When Jack Dickinson, operator of a resort just a long cast from famous Montauk Point, became addicted to surf casting he threw everything but his wife's tableware into the waves for two years. Then he hung up his tackle with a perfect record: no fish, no strikes. Wolff once knew a surf caster who caught no fish in seven years. Finally he caught a striped bass, whereupon he quit surf casting, deeply offended.
This paucity of fish causes rumbles on the beaches. When the North Carolina channel bass run is on, fishermen stand shoulder to shoulder, slinging their lures in whistling arcs and nobody is anybody else's friend. It is a convention of tomcats.
"Hey, Buddy, will you watch your aim? I only got two ears!"
"You're over my line again."
And that universal admonition: "Would ya mind?"
Surf Caster Bill Dillon, who runs a fisherman's motel at the water's edge in Buxton, N.C., remembers the dog that came wagging up to this frenetic conga line at the height of a run. Within seconds, the dog had a No. 4 hook in his ear. Down the beach ran the dog, barking bloody murder, with ex-Marine Dillon in pursuit. The rod bent into a perfect parabola, and the fisherman reeled frantically, the trace of a mad smile at the corners of his mouth. One hundred yards down the beach, Dillon tackled the dog, and removed the lure. Nowadays the question is still debated in Buxton: Should the fisherman have tightened down on his drag, or should he have given the dog free spool and played him a little? It is an intriguing angling question, but one which, alas, will never be answered; the dog has not returned to the beach.
Surf casters come from miles around, sometimes materializing out of nowhere, at the first signs of fish in the surf. Try this experiment. Go to the loneliest, most remote beach you can find, and begin casting. Suddenly you will feel the eyes—looking through sand grass, peering from the tiny beach shacks. Get a fish on, and the owners of the eyes will come barreling down the beach like a troop of Indians, shouting and zinging their lures through the air while they are still 50 yards from the water.
A man who makes outdoor movies brought three dead striped bass to Shinnecock, Long Island for a surf-fishing picture. With the aid of a skin-diver yanking and pulling at them from below, the dead bass were made to look like fighting stripers in the surf. None of this dismayed the avalanche of surf casters who rushed to the scene. They saw: a) a fisherman with a bent rod; and b) a striped bass fighting in the surf. Says the moviemaker: "It didn't do a bit of good to explain. I said, 'Look they're dead!' I said, 'Can't you see the skin-diver out there?' I said, 'This is all a fake!' And all those guys did was ask me who I was kidding. I swear, as soon as I moved a footstep, there would be one of those nuts standing in my old footprint, casting."
Off Cape Cod, a fisherman who will here be identified as Dick Dementia was skulking along the beaches looking for fish. On the end of his line was a rigged eel, an efficient lure for bass.
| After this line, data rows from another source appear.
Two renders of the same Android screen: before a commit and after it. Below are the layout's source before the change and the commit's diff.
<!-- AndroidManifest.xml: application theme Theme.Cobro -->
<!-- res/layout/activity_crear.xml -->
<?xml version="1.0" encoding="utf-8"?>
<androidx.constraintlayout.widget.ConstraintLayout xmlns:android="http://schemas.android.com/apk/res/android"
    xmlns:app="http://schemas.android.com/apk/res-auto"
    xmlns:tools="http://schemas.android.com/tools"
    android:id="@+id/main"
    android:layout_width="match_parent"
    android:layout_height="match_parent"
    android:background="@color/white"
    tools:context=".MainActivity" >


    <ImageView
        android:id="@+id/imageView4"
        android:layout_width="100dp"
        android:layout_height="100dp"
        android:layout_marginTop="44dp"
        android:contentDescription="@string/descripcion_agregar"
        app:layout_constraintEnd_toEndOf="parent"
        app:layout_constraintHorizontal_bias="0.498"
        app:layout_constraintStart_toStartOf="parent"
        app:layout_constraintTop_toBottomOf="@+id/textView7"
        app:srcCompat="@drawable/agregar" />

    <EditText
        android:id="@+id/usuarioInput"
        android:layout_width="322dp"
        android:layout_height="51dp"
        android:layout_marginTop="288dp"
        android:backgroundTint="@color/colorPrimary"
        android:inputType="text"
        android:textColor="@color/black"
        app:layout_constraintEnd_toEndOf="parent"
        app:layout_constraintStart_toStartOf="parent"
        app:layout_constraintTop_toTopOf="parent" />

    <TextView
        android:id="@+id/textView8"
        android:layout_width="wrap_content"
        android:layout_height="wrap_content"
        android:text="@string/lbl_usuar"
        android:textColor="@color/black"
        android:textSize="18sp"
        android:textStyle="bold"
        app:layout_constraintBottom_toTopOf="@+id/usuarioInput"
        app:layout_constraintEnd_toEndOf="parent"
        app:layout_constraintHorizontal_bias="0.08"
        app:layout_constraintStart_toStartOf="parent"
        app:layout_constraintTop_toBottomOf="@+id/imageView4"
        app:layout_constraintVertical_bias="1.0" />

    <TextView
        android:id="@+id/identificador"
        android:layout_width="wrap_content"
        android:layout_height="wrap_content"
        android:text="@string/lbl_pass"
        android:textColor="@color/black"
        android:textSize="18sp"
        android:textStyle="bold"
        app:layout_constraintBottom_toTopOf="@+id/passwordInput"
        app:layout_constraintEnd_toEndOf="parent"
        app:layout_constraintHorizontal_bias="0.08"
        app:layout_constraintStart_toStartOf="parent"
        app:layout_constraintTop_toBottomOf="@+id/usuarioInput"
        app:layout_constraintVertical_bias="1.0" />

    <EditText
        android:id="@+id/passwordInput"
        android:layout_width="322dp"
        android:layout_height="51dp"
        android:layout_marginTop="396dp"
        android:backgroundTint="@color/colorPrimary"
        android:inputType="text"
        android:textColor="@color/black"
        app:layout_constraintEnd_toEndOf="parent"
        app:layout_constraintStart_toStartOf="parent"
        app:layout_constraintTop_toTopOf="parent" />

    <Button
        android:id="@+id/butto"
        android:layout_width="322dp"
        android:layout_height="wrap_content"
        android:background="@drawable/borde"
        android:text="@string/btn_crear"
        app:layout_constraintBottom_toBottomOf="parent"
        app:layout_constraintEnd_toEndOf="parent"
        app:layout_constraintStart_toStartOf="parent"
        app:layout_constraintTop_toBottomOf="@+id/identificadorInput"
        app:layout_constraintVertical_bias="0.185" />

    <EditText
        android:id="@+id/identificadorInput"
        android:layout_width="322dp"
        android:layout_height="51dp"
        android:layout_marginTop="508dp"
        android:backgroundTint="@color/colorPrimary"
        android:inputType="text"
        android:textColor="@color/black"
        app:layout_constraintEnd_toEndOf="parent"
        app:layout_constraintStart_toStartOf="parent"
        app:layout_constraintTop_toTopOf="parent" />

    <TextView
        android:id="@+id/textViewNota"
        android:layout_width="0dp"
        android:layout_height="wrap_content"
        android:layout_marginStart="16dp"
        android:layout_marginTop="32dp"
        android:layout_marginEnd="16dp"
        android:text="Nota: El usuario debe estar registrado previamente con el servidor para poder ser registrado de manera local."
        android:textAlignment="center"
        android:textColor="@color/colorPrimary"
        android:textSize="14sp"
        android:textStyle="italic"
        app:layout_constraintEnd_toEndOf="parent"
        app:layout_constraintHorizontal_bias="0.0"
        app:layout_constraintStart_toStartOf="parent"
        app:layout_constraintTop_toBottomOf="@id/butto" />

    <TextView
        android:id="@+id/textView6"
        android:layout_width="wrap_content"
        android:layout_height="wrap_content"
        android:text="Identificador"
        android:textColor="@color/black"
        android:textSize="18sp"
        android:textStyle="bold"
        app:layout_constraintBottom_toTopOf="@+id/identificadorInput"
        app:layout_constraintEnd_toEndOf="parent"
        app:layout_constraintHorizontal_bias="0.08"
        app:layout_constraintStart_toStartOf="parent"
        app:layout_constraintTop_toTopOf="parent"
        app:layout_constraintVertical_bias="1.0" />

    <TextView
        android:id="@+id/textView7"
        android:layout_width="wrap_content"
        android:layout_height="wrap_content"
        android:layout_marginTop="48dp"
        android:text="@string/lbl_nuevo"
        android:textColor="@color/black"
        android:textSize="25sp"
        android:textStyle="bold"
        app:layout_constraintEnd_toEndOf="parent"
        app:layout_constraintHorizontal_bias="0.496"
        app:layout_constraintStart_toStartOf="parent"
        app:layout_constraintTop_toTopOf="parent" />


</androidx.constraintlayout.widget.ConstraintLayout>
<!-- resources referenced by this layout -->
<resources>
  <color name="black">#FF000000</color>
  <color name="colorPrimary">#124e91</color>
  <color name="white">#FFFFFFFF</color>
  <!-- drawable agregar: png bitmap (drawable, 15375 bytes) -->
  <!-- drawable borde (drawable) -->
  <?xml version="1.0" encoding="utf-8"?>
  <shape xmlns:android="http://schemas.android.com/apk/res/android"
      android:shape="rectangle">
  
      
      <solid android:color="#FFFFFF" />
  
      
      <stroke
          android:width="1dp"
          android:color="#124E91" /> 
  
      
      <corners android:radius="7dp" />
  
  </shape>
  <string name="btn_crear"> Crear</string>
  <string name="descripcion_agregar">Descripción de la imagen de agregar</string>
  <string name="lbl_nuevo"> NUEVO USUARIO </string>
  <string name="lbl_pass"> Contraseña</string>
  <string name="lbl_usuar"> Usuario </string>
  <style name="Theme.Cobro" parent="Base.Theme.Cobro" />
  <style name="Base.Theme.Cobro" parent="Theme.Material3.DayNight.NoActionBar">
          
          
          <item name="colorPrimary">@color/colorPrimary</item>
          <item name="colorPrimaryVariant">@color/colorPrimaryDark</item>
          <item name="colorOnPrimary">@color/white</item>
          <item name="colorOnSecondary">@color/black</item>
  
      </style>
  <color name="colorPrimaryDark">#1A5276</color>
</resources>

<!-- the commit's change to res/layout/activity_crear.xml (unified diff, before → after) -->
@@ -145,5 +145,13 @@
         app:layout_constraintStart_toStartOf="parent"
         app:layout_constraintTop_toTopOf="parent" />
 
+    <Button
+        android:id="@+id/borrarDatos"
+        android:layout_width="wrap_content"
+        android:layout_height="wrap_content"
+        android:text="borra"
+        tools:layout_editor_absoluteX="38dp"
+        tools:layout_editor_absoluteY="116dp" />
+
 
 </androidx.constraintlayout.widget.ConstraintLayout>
Dick Dementia saw a fisherman hook a bass; he ran to the shore and flung his bait seaward. One of the hooks caught in the lip of the fisherman, leaving the poor man bloodied and eel-draped. Dementia, a gentleman, rushed the victim to a doctor, who removed the hook and took several stitches. After the operation Dementia asked the suffering fisherman: "Did you save my eel?" The victim handed over the bloody bait, and these two typical surf fishermen went back to the beach together.
It is not absolutely necessary to be so maniacal about surf casting. There are, here and there, fishermen who simply look for signs of feeding fish in the surf, and, if they see nothing, return home. In the shadow of the Hatteras Lighthouse, local fishermen sit on the dunes for days at a time. There is a man in New York City who sets his alarm clock for the morning tide, piles into his car wearing slippers and a robe, and drives up and down the Rockaways looking for signs of feeding fish. This wraith may be seen, like Hamlet's ghost, almost any night. If he spots action he slips into waders and casting shirt, and races down to the sea. Expert surf fishermen spend far more time looking for signs of fish—circling gulls, phosphorescent spurts of moving fish in the waves, schools of bait fish which will attract big prey—than they do in the actual fishing.